A Collaboration with the University of Pittsburgh

Former Obama administration pardon attorney suggests broken system in resignation letter

[JURIST] Former Pardon Attorney Deborah Leff indicated that the pardon system is broken in her resignation letter [text] that was obtained by USA Today on Monday after a Freedom of Information Act [text, PDF] request. Leff resigned from her position in the Obama administration in January, citing reasons such as being denied access to the White House Counsel's Office and the administration's decision not to hire needed staff to work on the pardons. Leff wrote:

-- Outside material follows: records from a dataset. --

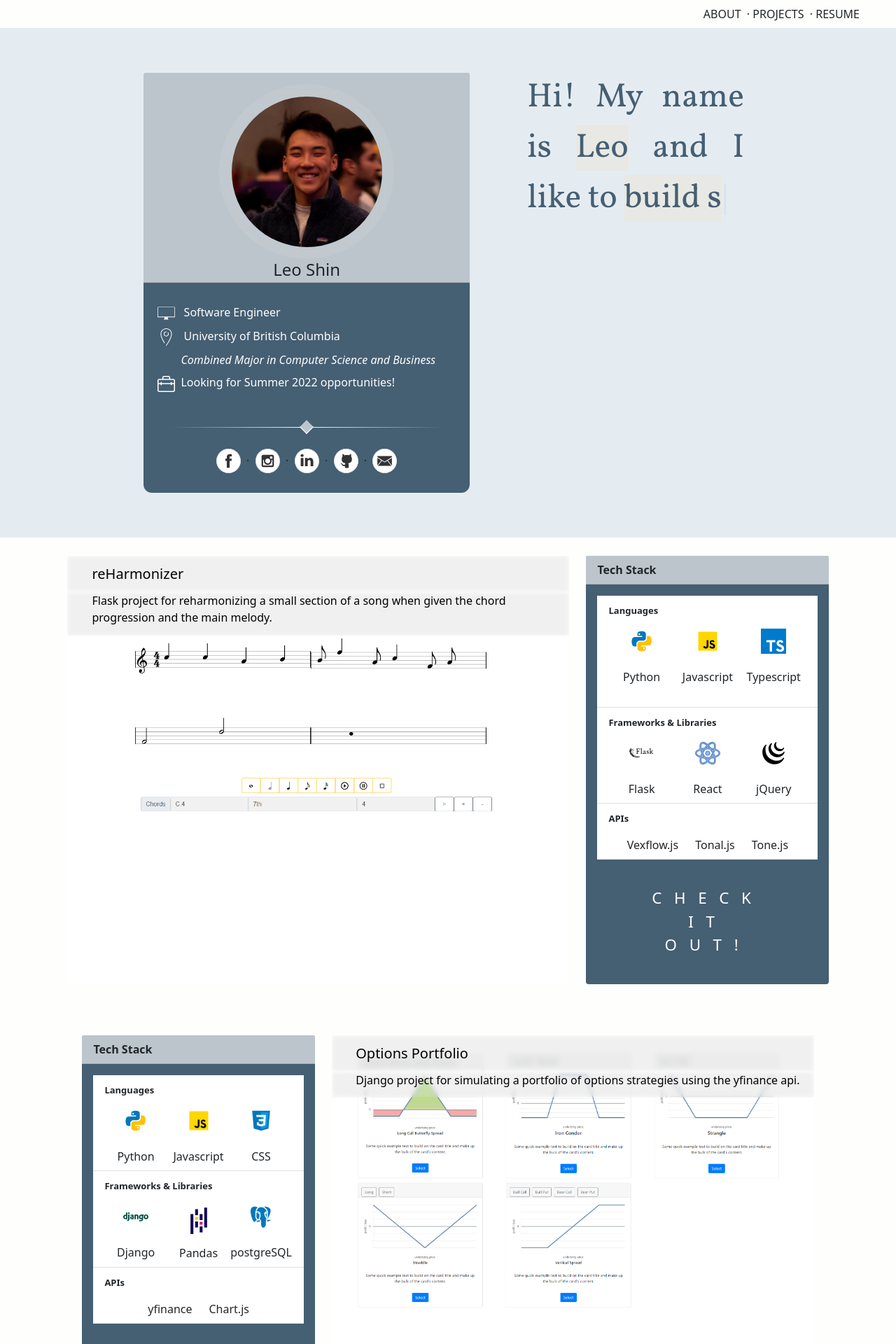
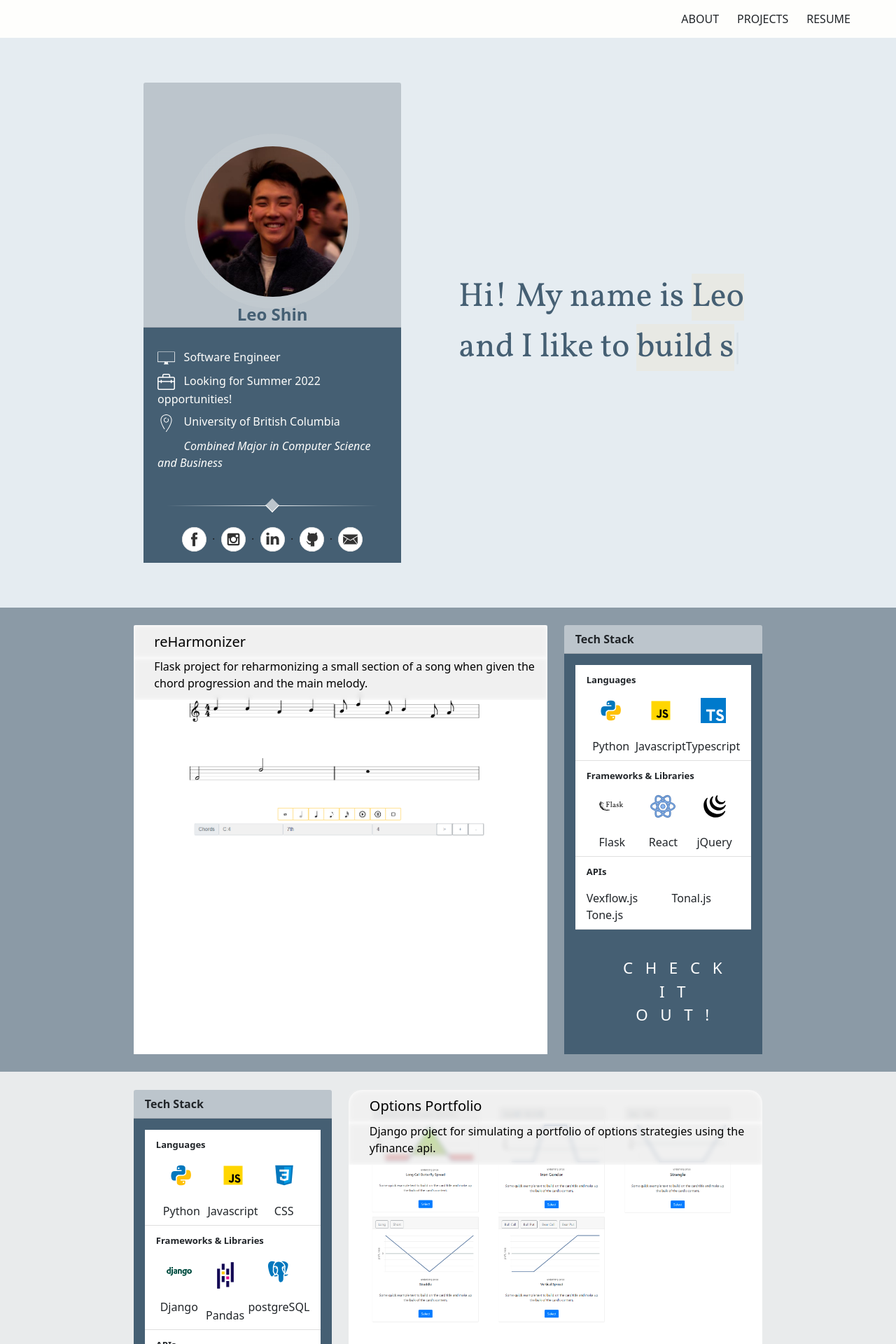
Before and after one commit to Shin-Leo/Portfolio, a React (Create React App) app: page /projects in a window 1280 px wide. Shown: the top 1920 px of the page at 70% size. Built offline with nearby package versions, Linux system fonts and the light colour scheme.

Commit message:
added scroll on click for nav button + more responisve layout

```diff
--- a/src/App.css
+++ b/src/App.css
@@ -12,12 +12,13 @@ nav {
 }
 
 body {
-  --def: #96B7C4;
+  --def: #455F73;
 	--inv: #fff;
   background-color: #FEFEFC;
 }
 
 .profile-card {
+  min-height: 70%;
   flex-direction: column;
 }
 .tech-icon {
@@ -34,14 +35,22 @@ body {
 }
 
 .project-card {
-  padding: 2%;
-  min-width: 80%;
+  min-width: 100%;
+  display: flex;
+  justify-content: center;
+  margin: 0;
+  background-color: #8B9AA6;
 }
 
 .project-card-reverse {
-  padding: 2%;
-  min-width: 80%;
+  justify-content: center;
+  min-width: 100%;
+    display: flex;
+    margin: 0;
+    background-color: #E9EBEC;
+
 }
+
 .card-img-overlay {
   padding: 0;
 }
@@ -49,6 +58,11 @@ body {
 #root > div > div.project-card-reverse.container > div {
   padding: 2%;
   flex-direction: row-reverse;
+}
+
+#root > div > div.project-card.container > div.row {
+  padding: 2%;
+  flex-direction: row;
 }
 
 .text-white {
@@ -99,7 +113,7 @@ body {
 .profile-header {
   display: flex;
   justify-content: center;
-  min-height: 50%;
+  min-height: 350px;
   padding-bottom: 5%;
   padding: 0;
 }
@@ -108,10 +122,10 @@ body {
   padding: 4px;
 }
 
+
 #root > div > div.profile-section.container > div > div.col-sm-4 > div > div.profile-header.card-header > div > div {
-  min-width: 70%;
-  min-height: 70%;
-
+  min-width: 250px;
+  min-height: 250px;
 }
 .profile-img-wrapper {
   height: 250px;
@@ -133,7 +147,8 @@ body {
 }
 
 .profile-img{
-  height: 86%;
+  width: 215px;
+  height: 215px;
   border-radius: 50%;
   margin-left: 7%;
   margin-top: 7%;
@@ -182,13 +197,30 @@ body {
   margin-top: 4px;
 }
 
+#root > div > div.project-card.container > div, #root > div > div.project-card-reverse.container > div {
+  justify-content: center;
+}
 
+#root > div > div.project-card.container > div.row {
+  min-width: 100%;
+}
 
 #root > div > div.profile-section.container > div > div.col-sm-5 {
   display: flex;
   justify-content: center;
   align-items: center;
 }
+
+.nav-section {
+  width: 90px;
+  height: 40px;
+  background-color: black;
+  color: white;
+  line-height: 40px;
+  text-decoration: none;
+  text-align: center;
+}
+
 .card {
   backdrop-filter: blur(4px) saturate(50%);
   -webkit-backdrop-filter: blur(4px) saturate(50%);
@@ -216,6 +248,8 @@ body {
 
 .text-col {
   padding-left: 70px;
+  display: flex;
+  align-items: center;
 }
 
 .icon-group {
@@ -246,7 +280,7 @@ body {
 }
 
 
-.btn {
+.from-right, .from-left {
 	position: relative;
 	padding: 1.4rem 4.2rem;
 	font-size: 1.4rem;
@@ -372,6 +406,11 @@ body {
 .card-header {
   font-weight: bold;
   background-color: #BCC5CC;
+  border-radius: 20px 20px 0px 0px;
+}
+
+.card {
+  border-radius: 20px 20px 0px 0px;
 }
 
 a { color: inherit;
@@ -399,6 +438,7 @@ a { color: inherit;
     top:0;
     left: 0;
     z-index: 1;
+    cursor: pointer;
 }
 
 
--- a/src/App.js
+++ b/src/App.js
@@ -53,17 +53,23 @@ function App() {
             <Navbar.Collapse id="responsive-navbar-nav">
               <Nav className="me-auto"></Nav>
               <Nav>
-              <Link to="about" spy={true} smooth={true} duration={500}>About &nbsp;&middot;&nbsp;</Link>
-              <Link to="projects" spy={true} smooth={true} duration={500}>Projects &nbsp;&middot;&nbsp;</Link>
-                <Link to="resume-div" spy={true} smooth={true} duration={150} delay={0}>Resume</Link>
+              <div className="btn nav-button" role="button" aria-pressed="false" style={{cursor: "pointer"}}>
+              <Link to="about" spy={true} smooth={true} duration={100} delay={0}>About</Link>
+              </div>
+              <div className="btn nav-button" role="button" aria-pressed="false" style={{cursor: "pointer"}}>
+              <Link to="projects" spy={true} smooth={true} duration={100} delay={0}>Projects</Link>
+              </div>
+              <div className="btn nav-button" role="button" aria-pressed="false" style={{cursor: "pointer"}}>
+              <Link to="resume-div" spy={true} smooth={true} duration={100} delay={0}>Resume</Link>
+              </div>
               </Nav>
             </Navbar.Collapse>
           </Container>
         </Navbar>
         <Container inline-flex="true" className="profile-section">
-          <Row style={{ minHeight: "600px" }}>
+          <Row>
             <Col sm={1} className="side-col" width="10%"></Col>
-            <Col sm={5}>
+            <Col sm={4}>
               <Card className="profile-card">
                 <Card.Header className="profile-header">
                   <div className="wrapper">
@@ -78,7 +84,8 @@ function App() {
                       style={{
                         fontSize: "x-large",
                         paddingTop: "200px",
-                        fontWeight: 150,
+                        fontWeight: "bold",
+                        color: "#455F73"
                       }}
                     >
                       Leo Shin
@@ -97,6 +104,16 @@ function App() {
                       &nbsp; Software Engineer
                     </span>
                     <span className="intro-point">
+
+                      <img
+                        alt=""
+                        className="icon"
+                        width="25px"
+                        src={employment}
+                      ></img>{" "}
+                      &nbsp; Looking for Summer 2022 opportunities!
+                    </span>
+                    <span className="intro-point">
                       <img
                         className="icon"
                         alt=""
@@ -106,21 +123,12 @@ function App() {
                       &nbsp; University of British Columbia
                     </span>
                     <span className="intro-point">
-                      &nbsp;&nbsp;&nbsp;&nbsp;&nbsp;&nbsp;
+                      &nbsp;&nbsp;&nbsp;&nbsp;&nbsp;&nbsp;&nbsp;
                       {
                         <span style={{ fontStyle: "italic" }}>
                           &nbsp; Combined Major in Computer Science and Business
                         </span>
                       }
-                    </span>
-                    <span className="intro-point">
-                      <img
-                        alt=""
-                        className="icon"
-                        width="25px"
-                        src={employment}
-                      ></img>
-                      &nbsp; Looking for Summer 2022 opportunities!
                     </span>
                   </div>
                   <div className="divider div-transparent div-arrow-down"></div>
@@ -146,7 +154,7 @@ function App() {
                 </Card.Body>
               </Card>
             </Col>
-            <Col sm={4} className="text-col">
+            <Col sm={5} className="text-col">
               <div id="generated-text">
                 <Typewriter
                   onInit={(typewriter) => {
@@ -179,7 +187,8 @@ function App() {
         <Container inline-flex="true" className="project-card">
         <div id="projects"></div>
           <Row>
-            <Col sm={8}>
+            <Col sm={1} className="side-col" width="10%"></Col>
+            <Col sm={6}>
               <Card className="bg-dark text-white">
                 <Card.Img src={notation} alt="Card image" />
                 <Card.ImgOverlay>
@@ -191,7 +200,7 @@ function App() {
                 </Card.ImgOverlay>
               </Card>
             </Col>
-            <Col sm={4}>
+            <Col sm={3}>
               <Card>
                 <Card.Header>Tech Stack</Card.Header>
                 <Card.Body>
@@ -307,11 +316,13 @@ function App() {
                 </Card.Body>
               </Card>
             </Col>
+            <Col sm={1} className="side-col" width="10%"></Col>
           </Row>
         </Container>
         <Container inline-flex="true" className="project-card-reverse">
           <Row>
-            <Col sm={8}>
+            <Col sm={1} className="side-col" width="10%"></Col>
+            <Col sm={6}>
               <Card className="bg-dark text-white">
                 <Card.Body>
                   <Card.Img src={graphs} alt="Card image" />
@@ -325,7 +336,7 @@ function App() {
                 </Card.Body>
               </Card>
             </Col>
-            <Col sm={4}>
+            <Col sm={3}>
               <Card>
                 <Card.Header>Tech Stack</Card.Header>
                 <Card.Body>
@@ -437,6 +448,7 @@ function App() {
                 </Card.Body>
               </Card>
             </Col>
+            <Col sm={1} className="side-col" width="10%"></Col>
           </Row>
         </Container>
         <Container>
--- a/src/components/navbar.js
+++ b/src/components/navbar.js
@@ -4,13 +4,13 @@ const Navbar = () =>{
   return (
   <div>
     <li>
-      <Link to="/" spy={true} smooth={true}>About</Link>
+      <Link to="/" spy={true} smooth={easeInQuad} delay={0} duration={10}>About</Link>
     </li>
     <li>
-      <Link to="/projects" spy={true} smooth={true}>Projects</Link>
+      <Link to="/projects" spy={true} smooth={easeInQuad} delay={0} duration={10}>Projects</Link>
     </li>
     <li>
-      <Link to="resume-div" spy={true} smooth={true}>Resume</Link>
+      <Link to="resume-div" spy={true} smooth={easeInQuad} delay={0} duration={10}>Resume</Link>
     </li>
     </div>
   )}
```
Also changed, not shown: 1 other file (tests, documents, lock files or other folders).
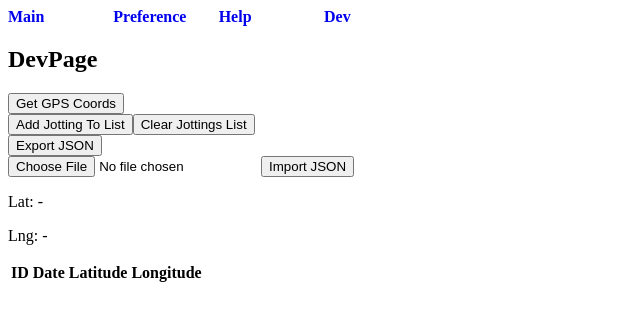
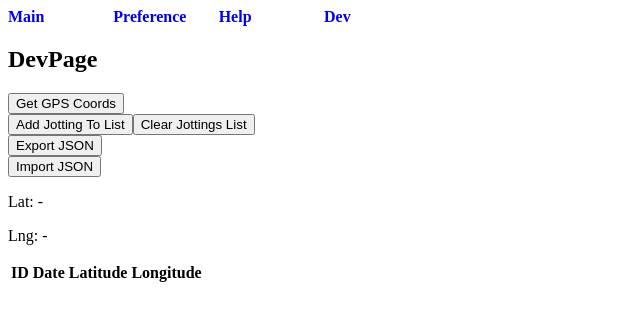
Before and after one commit to tikitorchey/jotgps, a React app in the folder app/: page /#/dev in a window 1280 px wide. Shown: the top 320 px of the page, without its empty margins (0-640 px from the left). Built offline with nearby package versions, Linux system fonts and the light colour scheme; the HTML template or start-up script is replaced by a standard one.

Commit message:
remove #3 実装を見送った試作版の処理を削除

```diff
--- a/app/src/Components/Pages/DevPage.tsx
+++ b/app/src/Components/Pages/DevPage.tsx
@@ -16,7 +16,7 @@ export const DevPage: React.FC<Props> = ({ sampleProp }) => {
   const [ jottingList,  setJottingList ]  = useState<Array<Jotting>>([]);
 
   // ___ use ref ___ ___ ___ ___ ___
-  const jsonInputRef = useRef<HTMLInputElement | null>(null);
+  // const inputRef = useRef<HTMLInputElement | null>(null);
 
   // ___ use effect ___ ___ ___ ___ ___
   useEffect( () => { console.log(sampleState) }, [ sampleState ] );
@@ -61,9 +61,9 @@ export const DevPage: React.FC<Props> = ({ sampleProp }) => {
     setJottingList(importedJottings as Array<Jotting>);
   }
 
-  const onClickExportJSONButton = () => {
-    const fileName: string = "sample";
-    JGEngine.exportJSON(jottingList, fileName);
+  const onClickExportJSONButton = async () => {
+    const fileName: string = "jotgps";
+    await JGEngine.exportJSON(jottingList, fileName);
   }
 
   // ___ method ___ ___ ___ ___ ___
@@ -88,7 +88,6 @@ export const DevPage: React.FC<Props> = ({ sampleProp }) => {
         <button onClick = { onClickExportJSONButton }> Export JSON </button>
       </div>
       <div>
-        <input ref = { jsonInputRef } type = "file" accept = ".json"/>
         <button onClick = { onClickImportJSONButton }> Import JSON </button>
       </div>
 
```
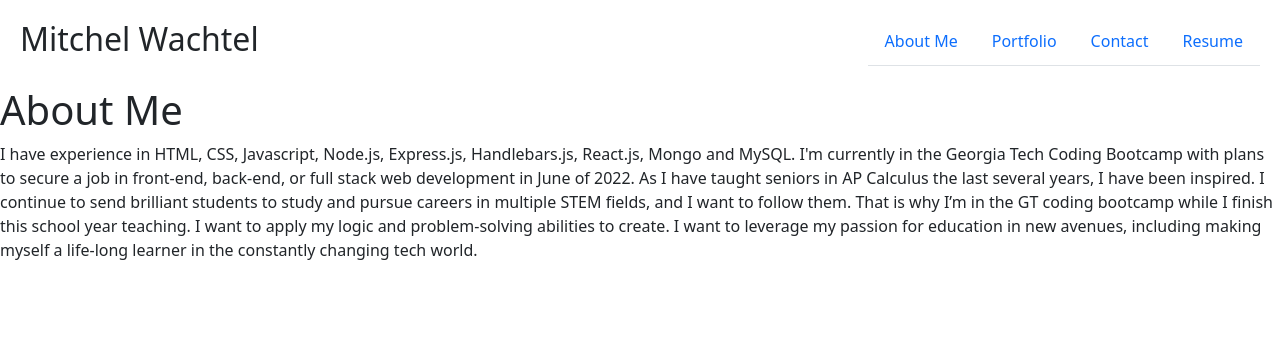
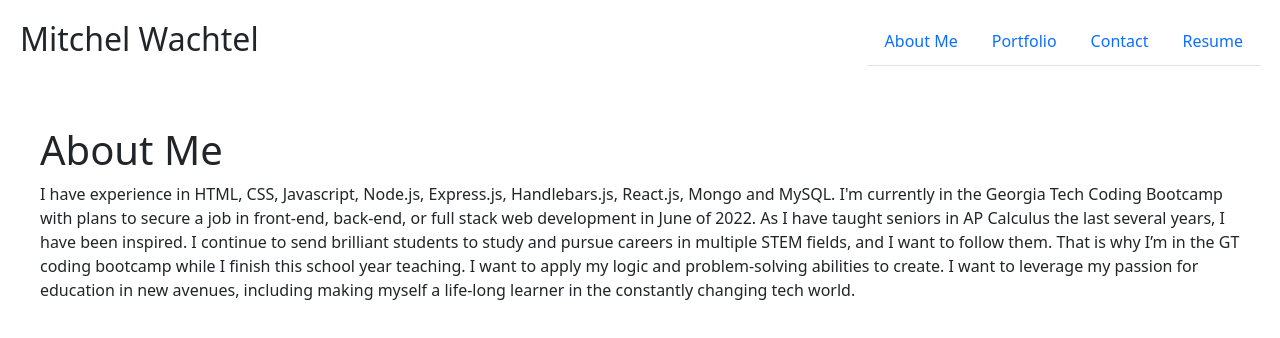
Before and after one commit to mitchelwachtel/portfolio-react, a React (Create React App) app: page / in a window 1280 px wide. Shown: the top 338 px of the page. Built offline with nearby package versions, Linux system fonts and the light colour scheme.

Commit message:
updated content.css

```diff
--- a/src/components/pages/About.js
+++ b/src/components/pages/About.js
@@ -1,8 +1,9 @@
 import React from "react";
+import '../../styles/Content.css'
 
 export default function About() {
   return (
-    <div>
+    <div className="content-container">
       <h1>About Me</h1>
       <p>
         I have experience in HTML, CSS, Javascript, Node.js, Express.js,
--- a/src/styles/Content.css
+++ b/src/styles/Content.css
@@ -0,0 +1,6 @@
+.content-container {
+    display: flex;
+    flex-direction: column;
+    justify-content: center;
+    padding: 40px;
+}
```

[T]he position in which my office has been placed, asking us to address the petitions of nearly 10,000 individuals with so few attorneys and support staff, means that the requests of thousands of petitioners seeking justice will lie unheard. This is inconsistent with the mission and values to which I have dedicated my life, and inconsistent with what I believe the Department should represent.
Robert Zausmer, a career prosecutor, was named Leff's replacement [USA Today report] in February.

The Obama administration has pushed for several important changes to the criminal justice system. Last July Obama urged [JURIST report] Congress to reform the system by enacting legislation that would enforce criminal laws fairly and reduce disparities. In May the Department of Justice (DOJ) [official website] pledged $20 million dollars to encourage the implementation of body-worn cameras in law enforcement agencies throughout the country. In April 2014 the DOJ announced a new clemency initiative that would review and prioritize petitions from federal inmates seeking clemency if they meet certain criteria, and Obama commuted the sentences [JURIST report] of 46 drug offenders. In December 2014 the Obama administration announced [JURIST report] new rules intended to decrease racial profiling. In 2013 Obama commuted [JURIST report] the sentences of eight drug offenders, and in doing so, urged Congress to consider passing legislation which would make the Fair Sentencing Act of 2010 [text, PDF] retroactive for some offenders.

About Paper Chase

Paper Chase is JURIST's real-time legal news service, powered by a team of 30 law student reporters and editors led by law professor Bernard Hibbitts at the University of Pittsburgh School of Law. As an educational service, Paper Chase is dedicated to presenting important legal news and materials rapidly, objectively and intelligibly in an accessible format.

© Copyright JURIST Legal News and Research Services, Inc., 2013.